Tips To Reduce Your Cancer Risk While Grilling
Summer is officially here and it's time to fire up the grill. But there's something you should know about some of your summertime favorites. All that barbecuing could be cooking up chemicals that may increase your risk of cancer. As per the American Institute for Cancer Research, these chemicals may be linked to breast, stomach, prostate, and colon cancer.

But Dana-Farber Cancer Institute nutritionist Stephanie Vangsness, RD, LDN, CNSD, says that doesn't mean you have to give up those summertime favorites like burgers, steaks, and ribs. "It's really about being careful and making wise choices."

There are two risk factors to keep in mind. The high heat of grilling reacts with proteins in red meat, poultry, and fish to create heterocyclic amines (HCAs). Studies have linked these chemicals to cancer.

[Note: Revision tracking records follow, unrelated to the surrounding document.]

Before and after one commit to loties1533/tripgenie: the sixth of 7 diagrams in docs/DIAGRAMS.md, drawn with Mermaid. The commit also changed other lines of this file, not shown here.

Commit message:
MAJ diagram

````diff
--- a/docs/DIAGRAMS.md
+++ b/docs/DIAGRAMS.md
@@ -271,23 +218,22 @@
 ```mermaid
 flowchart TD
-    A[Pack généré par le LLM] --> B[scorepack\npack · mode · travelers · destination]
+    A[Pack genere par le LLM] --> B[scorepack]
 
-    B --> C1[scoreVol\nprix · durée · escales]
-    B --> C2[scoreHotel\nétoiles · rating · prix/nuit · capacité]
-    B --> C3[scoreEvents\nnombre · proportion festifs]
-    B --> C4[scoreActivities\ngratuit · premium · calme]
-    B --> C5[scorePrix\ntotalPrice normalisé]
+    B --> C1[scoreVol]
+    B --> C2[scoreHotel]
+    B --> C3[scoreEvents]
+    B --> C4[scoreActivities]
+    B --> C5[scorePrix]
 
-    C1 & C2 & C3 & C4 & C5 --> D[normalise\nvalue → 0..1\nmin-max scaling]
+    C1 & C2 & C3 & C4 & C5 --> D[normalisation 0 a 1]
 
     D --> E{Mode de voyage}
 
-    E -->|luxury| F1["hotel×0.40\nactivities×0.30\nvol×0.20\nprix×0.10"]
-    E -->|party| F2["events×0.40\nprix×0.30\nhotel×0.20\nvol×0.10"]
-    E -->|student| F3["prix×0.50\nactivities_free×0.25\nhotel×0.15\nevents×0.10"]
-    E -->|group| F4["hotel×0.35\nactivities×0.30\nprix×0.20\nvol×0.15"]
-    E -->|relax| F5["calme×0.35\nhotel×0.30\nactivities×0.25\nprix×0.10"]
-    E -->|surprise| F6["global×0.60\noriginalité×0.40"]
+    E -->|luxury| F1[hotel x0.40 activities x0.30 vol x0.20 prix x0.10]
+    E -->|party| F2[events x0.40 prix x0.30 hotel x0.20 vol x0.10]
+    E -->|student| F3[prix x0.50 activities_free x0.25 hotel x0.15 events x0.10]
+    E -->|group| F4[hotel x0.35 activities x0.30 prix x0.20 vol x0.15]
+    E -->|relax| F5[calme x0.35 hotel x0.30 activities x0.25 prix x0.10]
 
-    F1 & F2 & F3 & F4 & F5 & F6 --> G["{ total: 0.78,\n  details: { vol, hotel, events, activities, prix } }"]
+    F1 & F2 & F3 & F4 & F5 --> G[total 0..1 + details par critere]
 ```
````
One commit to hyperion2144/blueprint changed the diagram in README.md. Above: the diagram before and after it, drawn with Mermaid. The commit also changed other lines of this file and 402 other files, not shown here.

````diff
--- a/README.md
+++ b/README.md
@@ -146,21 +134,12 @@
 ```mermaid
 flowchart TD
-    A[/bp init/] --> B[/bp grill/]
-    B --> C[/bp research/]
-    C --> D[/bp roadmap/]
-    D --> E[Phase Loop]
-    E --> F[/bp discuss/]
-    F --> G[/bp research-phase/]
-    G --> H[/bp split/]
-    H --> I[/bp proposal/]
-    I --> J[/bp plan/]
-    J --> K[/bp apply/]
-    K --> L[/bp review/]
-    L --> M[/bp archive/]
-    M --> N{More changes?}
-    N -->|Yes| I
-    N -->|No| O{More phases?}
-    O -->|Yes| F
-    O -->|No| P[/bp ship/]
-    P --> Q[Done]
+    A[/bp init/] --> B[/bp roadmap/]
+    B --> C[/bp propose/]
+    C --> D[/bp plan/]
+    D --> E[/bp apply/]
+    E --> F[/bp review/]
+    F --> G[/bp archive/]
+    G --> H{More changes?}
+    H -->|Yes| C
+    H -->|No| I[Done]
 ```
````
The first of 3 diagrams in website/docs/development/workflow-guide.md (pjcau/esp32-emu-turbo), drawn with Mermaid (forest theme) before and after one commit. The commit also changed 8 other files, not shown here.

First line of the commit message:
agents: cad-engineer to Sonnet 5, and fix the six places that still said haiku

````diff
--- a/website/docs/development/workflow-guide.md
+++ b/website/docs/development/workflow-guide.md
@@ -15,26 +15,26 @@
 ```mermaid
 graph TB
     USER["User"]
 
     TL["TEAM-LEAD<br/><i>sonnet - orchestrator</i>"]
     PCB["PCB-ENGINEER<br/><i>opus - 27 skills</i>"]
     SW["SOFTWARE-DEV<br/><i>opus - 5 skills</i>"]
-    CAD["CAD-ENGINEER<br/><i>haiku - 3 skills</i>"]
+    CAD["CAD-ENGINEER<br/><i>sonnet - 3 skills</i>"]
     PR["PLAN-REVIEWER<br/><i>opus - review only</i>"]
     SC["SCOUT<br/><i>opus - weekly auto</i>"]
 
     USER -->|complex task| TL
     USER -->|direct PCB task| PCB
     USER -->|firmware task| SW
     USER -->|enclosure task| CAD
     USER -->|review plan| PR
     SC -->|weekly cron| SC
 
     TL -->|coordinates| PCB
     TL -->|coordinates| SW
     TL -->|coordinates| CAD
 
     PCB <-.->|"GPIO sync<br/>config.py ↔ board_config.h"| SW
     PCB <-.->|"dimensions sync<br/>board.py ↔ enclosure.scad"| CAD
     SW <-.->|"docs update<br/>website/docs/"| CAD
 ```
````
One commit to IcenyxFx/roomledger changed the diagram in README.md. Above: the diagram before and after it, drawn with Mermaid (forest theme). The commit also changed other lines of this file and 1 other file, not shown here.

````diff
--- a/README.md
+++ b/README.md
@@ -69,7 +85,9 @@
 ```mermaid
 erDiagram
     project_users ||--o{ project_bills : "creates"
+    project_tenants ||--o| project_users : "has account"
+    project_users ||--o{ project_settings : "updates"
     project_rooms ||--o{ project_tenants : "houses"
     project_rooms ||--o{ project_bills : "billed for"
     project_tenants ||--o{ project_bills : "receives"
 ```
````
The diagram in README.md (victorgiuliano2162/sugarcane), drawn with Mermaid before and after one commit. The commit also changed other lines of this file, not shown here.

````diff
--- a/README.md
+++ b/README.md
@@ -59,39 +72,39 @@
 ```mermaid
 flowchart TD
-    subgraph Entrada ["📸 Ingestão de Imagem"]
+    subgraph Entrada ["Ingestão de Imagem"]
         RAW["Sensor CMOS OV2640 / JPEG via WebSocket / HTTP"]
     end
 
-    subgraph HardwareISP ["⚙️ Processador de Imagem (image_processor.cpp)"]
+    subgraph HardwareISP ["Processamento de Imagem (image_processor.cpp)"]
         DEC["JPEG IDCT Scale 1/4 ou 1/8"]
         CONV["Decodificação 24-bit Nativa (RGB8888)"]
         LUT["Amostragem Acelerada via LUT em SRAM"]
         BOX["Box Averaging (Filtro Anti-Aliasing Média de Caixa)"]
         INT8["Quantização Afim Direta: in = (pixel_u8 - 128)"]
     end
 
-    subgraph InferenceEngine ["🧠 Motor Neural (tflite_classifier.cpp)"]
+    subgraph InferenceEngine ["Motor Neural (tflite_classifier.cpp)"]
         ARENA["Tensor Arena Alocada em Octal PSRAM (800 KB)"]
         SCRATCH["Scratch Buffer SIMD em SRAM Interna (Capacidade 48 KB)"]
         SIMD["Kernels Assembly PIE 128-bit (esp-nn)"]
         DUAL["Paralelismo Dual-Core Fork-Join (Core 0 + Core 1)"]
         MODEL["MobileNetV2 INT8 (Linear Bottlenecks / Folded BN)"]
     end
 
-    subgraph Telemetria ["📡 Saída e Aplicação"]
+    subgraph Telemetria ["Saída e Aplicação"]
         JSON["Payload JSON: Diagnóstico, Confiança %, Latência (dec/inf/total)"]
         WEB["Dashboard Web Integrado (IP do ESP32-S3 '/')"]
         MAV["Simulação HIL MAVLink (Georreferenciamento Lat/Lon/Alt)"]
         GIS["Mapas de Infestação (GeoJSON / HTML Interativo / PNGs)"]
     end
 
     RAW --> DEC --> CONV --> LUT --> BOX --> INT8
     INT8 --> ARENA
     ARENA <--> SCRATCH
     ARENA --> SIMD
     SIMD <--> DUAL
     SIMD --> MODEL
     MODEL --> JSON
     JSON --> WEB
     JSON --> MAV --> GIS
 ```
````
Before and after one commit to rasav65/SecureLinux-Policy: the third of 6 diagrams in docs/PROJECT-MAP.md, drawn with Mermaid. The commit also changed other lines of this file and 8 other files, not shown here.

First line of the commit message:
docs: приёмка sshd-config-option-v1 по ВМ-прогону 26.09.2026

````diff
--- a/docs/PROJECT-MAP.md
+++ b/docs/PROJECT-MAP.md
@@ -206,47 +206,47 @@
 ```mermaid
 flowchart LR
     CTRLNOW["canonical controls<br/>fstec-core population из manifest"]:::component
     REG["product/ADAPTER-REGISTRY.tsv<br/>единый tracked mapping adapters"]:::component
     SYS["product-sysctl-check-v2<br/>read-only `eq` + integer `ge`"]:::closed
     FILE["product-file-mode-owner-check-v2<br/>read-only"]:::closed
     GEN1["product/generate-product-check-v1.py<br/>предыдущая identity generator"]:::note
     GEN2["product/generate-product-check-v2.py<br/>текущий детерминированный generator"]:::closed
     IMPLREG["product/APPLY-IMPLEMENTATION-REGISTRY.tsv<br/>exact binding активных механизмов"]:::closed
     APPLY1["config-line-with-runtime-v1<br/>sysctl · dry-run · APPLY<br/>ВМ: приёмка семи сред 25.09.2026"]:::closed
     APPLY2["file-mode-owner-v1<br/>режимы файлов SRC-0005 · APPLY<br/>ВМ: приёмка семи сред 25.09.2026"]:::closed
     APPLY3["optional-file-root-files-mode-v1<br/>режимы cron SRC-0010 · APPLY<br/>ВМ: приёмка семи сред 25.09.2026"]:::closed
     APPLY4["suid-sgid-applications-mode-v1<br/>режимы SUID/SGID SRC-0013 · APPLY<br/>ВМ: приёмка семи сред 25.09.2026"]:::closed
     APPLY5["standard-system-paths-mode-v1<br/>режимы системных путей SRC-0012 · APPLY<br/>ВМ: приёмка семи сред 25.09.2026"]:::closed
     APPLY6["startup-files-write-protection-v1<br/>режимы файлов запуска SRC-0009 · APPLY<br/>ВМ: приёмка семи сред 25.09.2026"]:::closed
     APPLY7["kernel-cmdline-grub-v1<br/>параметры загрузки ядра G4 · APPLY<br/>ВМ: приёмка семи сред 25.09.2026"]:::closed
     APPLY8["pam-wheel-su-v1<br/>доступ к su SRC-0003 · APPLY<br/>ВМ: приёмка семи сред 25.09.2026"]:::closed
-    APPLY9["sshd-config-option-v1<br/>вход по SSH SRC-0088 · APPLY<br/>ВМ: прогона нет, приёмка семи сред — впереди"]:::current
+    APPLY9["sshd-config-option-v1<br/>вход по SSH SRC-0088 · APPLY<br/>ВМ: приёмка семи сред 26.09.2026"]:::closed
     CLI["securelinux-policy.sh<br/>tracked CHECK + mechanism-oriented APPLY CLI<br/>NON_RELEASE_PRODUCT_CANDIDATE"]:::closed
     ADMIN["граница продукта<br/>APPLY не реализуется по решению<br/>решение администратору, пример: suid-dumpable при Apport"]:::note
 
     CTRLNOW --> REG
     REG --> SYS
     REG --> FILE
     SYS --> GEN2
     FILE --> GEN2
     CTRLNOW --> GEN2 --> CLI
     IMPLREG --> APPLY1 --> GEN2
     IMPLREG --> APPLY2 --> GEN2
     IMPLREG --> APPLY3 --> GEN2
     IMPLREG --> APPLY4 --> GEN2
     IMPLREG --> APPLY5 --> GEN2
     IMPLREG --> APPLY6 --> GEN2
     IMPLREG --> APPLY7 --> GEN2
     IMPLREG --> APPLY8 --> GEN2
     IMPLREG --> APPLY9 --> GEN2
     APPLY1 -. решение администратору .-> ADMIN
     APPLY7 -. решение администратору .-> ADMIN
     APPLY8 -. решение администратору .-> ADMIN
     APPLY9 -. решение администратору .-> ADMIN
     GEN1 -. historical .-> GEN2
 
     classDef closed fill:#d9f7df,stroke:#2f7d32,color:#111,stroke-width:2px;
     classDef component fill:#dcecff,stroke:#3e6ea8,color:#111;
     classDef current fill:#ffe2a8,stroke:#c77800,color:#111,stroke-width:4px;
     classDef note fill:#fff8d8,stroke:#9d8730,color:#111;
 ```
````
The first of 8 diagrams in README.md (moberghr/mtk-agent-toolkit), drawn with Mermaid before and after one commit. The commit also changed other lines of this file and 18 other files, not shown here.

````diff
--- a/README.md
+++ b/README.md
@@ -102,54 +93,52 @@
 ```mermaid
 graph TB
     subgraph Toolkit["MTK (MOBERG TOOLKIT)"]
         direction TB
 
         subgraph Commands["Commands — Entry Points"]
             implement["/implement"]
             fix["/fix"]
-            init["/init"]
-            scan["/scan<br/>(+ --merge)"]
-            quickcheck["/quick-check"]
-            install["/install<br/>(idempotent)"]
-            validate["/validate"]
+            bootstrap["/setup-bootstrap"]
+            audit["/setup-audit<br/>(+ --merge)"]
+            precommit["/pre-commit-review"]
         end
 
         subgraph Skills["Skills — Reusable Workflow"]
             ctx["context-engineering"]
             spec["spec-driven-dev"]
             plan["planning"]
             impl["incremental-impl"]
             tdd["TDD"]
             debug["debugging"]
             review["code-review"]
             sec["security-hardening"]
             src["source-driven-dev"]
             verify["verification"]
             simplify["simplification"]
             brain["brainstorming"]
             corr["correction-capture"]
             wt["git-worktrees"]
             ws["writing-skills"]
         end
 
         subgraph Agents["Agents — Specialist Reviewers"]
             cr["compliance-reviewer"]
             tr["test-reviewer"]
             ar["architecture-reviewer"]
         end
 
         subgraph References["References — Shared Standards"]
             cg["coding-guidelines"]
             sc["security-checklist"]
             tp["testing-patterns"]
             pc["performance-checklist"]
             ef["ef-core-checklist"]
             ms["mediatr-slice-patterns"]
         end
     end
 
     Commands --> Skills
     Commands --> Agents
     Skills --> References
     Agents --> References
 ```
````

Another form of cancer-causing agents, called polycyclic aromatic hydrocarbons (PAHs), are found in the smoke. They form when fat and juices from meat products drip on to the heat source. As the smoke rises, it can stick to the surface of the meat.

What can you do to lower your risk? Here are some tips to make sure your summer grilling is safe.

Prep the meat.

Choose lean cuts of meat instead of high-fat varieties, such as ribs and sausage. Trim all excess fat and remove the skin.

When using marinades, thinner is better. Thicker marinades have a tendency to char, possibly increasing exposure to carcinogenic compounds.

Look for marinades that contain vinegar and/or lemon. They actually create a protective barrier around the meat.

Limit time, limit exposure.

Partially cook meat and fish in a microwave for 60 to 90 seconds on high before grilling and then discard juices. This will limit the time they need to cook and reduce risk of smoke flare-ups.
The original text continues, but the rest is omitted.